The landlord must then serve a notice in reply in Form 3 set out in the Schedule to the Leasehold Reform (Notices) Regulations 1997 (or in substantially the same form) within two months of service on him of this section 28 notice.
If he or she does not admit the tenant's claim, he or she must state the grounds on which it is not admitted.
If the landlord admits the claim, then that admission is binding on him or her, unless he or she later shows that he or she was misled by misrepresentation or concealment of material facts. It does not conclude any question of the correctness of the particulars of the house and premises as set out in the claim.
We have further information about ending business leases (also applicable for residential tenancies under the LTA) that might be useful to read.
- Name and address of the landlord
- Nature of claim
- Reason for making claim
- Landlord’s obligation
- Explanatory and guidance notes on how to complete the notice
This document was written by a solicitor for Net Lawman. It complies with current English law.
"I have used you in the past and am always impressed!"Diane Bantten (Acquit Debt Recovery)
"Wide array of options to choose from, and the opportunity to email for assistance in deciding. Knowing it was a legal viewpoint, and therefore sound advice."Charlotte Heather

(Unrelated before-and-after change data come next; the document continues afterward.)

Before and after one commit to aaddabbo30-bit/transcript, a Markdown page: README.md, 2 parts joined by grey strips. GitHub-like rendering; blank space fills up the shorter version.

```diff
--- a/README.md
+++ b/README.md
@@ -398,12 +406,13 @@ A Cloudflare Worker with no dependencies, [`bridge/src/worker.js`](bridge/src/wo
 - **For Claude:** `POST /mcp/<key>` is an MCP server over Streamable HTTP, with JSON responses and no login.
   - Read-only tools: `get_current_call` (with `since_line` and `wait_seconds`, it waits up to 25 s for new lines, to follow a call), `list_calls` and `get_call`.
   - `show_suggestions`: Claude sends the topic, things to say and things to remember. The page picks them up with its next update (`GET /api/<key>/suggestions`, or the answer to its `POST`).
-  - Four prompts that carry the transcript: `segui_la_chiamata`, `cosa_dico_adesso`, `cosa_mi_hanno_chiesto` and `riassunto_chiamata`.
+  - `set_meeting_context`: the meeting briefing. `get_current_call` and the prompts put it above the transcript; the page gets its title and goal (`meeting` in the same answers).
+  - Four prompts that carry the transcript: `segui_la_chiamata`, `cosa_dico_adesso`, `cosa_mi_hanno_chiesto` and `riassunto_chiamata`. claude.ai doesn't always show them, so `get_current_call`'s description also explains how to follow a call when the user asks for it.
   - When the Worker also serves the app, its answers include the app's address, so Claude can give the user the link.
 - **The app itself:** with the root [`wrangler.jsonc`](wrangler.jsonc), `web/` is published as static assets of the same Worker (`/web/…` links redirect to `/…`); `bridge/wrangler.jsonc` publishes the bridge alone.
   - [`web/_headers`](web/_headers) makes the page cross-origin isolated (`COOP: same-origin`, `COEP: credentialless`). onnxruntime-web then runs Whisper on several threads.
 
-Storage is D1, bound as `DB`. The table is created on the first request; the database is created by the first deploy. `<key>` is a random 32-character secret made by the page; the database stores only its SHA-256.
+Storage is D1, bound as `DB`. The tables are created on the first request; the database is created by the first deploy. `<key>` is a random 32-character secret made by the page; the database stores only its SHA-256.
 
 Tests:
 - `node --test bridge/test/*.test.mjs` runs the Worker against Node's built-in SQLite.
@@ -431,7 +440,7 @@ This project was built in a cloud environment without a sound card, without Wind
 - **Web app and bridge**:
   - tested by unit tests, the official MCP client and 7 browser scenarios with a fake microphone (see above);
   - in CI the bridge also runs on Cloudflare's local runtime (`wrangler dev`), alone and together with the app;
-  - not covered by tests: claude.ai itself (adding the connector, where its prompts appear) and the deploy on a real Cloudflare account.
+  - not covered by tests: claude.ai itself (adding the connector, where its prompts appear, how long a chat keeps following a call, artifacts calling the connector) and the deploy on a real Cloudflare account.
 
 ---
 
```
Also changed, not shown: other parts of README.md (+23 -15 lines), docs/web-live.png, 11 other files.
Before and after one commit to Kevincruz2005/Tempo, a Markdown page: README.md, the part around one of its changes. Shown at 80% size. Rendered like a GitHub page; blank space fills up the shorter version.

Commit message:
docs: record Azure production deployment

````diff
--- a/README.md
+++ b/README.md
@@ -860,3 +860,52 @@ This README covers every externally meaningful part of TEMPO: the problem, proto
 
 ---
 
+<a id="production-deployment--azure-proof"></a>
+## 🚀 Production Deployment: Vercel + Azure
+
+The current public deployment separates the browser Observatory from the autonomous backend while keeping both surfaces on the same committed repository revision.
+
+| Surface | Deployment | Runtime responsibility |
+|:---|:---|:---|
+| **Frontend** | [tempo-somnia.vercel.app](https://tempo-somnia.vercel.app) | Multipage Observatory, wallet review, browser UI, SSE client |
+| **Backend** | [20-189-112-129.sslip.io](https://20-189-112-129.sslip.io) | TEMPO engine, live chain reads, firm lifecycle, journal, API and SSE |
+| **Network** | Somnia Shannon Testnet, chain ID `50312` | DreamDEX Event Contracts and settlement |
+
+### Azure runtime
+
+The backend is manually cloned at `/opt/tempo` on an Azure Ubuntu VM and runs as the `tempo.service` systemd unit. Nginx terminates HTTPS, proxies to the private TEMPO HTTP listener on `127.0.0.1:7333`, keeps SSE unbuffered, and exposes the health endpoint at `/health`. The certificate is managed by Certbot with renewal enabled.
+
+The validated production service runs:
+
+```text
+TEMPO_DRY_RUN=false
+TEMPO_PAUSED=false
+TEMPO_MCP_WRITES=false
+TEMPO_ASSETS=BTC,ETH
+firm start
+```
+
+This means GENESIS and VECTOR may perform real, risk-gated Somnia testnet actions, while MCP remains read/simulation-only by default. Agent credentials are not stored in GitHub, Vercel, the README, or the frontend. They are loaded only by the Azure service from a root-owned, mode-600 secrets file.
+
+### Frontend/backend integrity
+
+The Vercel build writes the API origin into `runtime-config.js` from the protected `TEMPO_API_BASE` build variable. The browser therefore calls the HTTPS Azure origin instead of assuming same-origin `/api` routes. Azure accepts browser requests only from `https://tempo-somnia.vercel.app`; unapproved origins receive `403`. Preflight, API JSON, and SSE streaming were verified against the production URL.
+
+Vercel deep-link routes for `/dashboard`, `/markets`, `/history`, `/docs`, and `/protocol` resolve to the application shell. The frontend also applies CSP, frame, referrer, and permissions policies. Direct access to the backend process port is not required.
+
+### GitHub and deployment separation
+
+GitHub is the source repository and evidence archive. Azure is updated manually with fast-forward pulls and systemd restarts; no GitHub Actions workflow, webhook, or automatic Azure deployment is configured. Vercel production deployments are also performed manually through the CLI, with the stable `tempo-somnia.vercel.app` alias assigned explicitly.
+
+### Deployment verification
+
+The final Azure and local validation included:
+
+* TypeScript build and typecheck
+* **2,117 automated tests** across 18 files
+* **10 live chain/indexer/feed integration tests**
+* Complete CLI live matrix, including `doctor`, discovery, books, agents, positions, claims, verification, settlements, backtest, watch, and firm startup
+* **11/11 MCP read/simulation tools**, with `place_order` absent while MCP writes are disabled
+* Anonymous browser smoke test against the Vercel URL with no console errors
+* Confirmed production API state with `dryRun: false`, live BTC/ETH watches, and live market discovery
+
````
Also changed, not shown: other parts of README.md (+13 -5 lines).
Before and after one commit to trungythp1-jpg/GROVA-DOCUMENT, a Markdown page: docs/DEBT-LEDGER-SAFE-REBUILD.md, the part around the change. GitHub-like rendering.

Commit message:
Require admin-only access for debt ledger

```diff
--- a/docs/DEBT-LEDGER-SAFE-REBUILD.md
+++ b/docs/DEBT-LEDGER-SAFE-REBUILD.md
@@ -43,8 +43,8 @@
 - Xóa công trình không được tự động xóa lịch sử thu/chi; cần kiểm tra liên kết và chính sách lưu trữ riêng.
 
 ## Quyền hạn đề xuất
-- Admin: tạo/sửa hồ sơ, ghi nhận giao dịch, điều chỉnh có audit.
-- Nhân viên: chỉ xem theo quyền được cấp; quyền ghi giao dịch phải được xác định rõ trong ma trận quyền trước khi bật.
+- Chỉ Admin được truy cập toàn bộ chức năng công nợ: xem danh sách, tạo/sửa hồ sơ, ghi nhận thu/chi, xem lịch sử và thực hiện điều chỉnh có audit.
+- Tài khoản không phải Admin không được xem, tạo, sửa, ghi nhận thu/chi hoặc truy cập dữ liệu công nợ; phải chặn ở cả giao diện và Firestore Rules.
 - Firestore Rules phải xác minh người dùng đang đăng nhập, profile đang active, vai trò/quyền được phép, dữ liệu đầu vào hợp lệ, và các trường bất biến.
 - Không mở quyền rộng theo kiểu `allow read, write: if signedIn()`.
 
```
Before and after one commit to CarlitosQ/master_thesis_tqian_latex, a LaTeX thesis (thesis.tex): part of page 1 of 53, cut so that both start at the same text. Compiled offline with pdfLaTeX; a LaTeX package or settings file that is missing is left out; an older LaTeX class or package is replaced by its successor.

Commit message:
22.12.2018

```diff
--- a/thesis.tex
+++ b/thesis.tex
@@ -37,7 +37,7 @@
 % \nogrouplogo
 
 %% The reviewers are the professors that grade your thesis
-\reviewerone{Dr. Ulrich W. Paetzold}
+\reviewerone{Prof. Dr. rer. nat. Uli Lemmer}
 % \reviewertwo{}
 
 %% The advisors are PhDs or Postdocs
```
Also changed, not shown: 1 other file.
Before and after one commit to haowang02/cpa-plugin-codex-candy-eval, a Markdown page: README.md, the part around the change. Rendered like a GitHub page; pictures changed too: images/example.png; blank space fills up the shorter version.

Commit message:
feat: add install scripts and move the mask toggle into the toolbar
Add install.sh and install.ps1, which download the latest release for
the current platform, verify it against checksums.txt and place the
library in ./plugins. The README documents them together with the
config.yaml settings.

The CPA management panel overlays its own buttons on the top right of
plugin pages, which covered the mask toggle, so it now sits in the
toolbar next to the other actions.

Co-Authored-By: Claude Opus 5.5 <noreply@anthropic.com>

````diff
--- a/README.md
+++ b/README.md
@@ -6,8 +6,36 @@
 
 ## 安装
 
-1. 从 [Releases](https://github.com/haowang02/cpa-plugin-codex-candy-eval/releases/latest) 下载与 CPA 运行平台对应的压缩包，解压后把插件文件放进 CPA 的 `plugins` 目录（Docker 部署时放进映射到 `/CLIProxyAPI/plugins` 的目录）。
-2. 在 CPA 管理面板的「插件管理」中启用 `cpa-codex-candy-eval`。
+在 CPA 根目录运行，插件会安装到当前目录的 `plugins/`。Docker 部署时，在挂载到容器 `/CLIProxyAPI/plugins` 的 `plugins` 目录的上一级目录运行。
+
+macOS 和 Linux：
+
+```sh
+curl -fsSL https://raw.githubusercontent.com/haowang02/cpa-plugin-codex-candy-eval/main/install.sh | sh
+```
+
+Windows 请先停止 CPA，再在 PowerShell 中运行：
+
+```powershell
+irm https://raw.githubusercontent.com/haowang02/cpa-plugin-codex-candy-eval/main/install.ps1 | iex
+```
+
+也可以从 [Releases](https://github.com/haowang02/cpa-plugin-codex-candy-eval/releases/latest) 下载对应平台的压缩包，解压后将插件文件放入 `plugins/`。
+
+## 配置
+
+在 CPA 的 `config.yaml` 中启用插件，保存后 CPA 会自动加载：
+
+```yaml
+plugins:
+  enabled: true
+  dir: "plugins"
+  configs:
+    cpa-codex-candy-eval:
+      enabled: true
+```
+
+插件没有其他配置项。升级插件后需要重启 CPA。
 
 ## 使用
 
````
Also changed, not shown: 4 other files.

"Easy to use website, good value for money, easy to edit and easy to understand document."John Oxley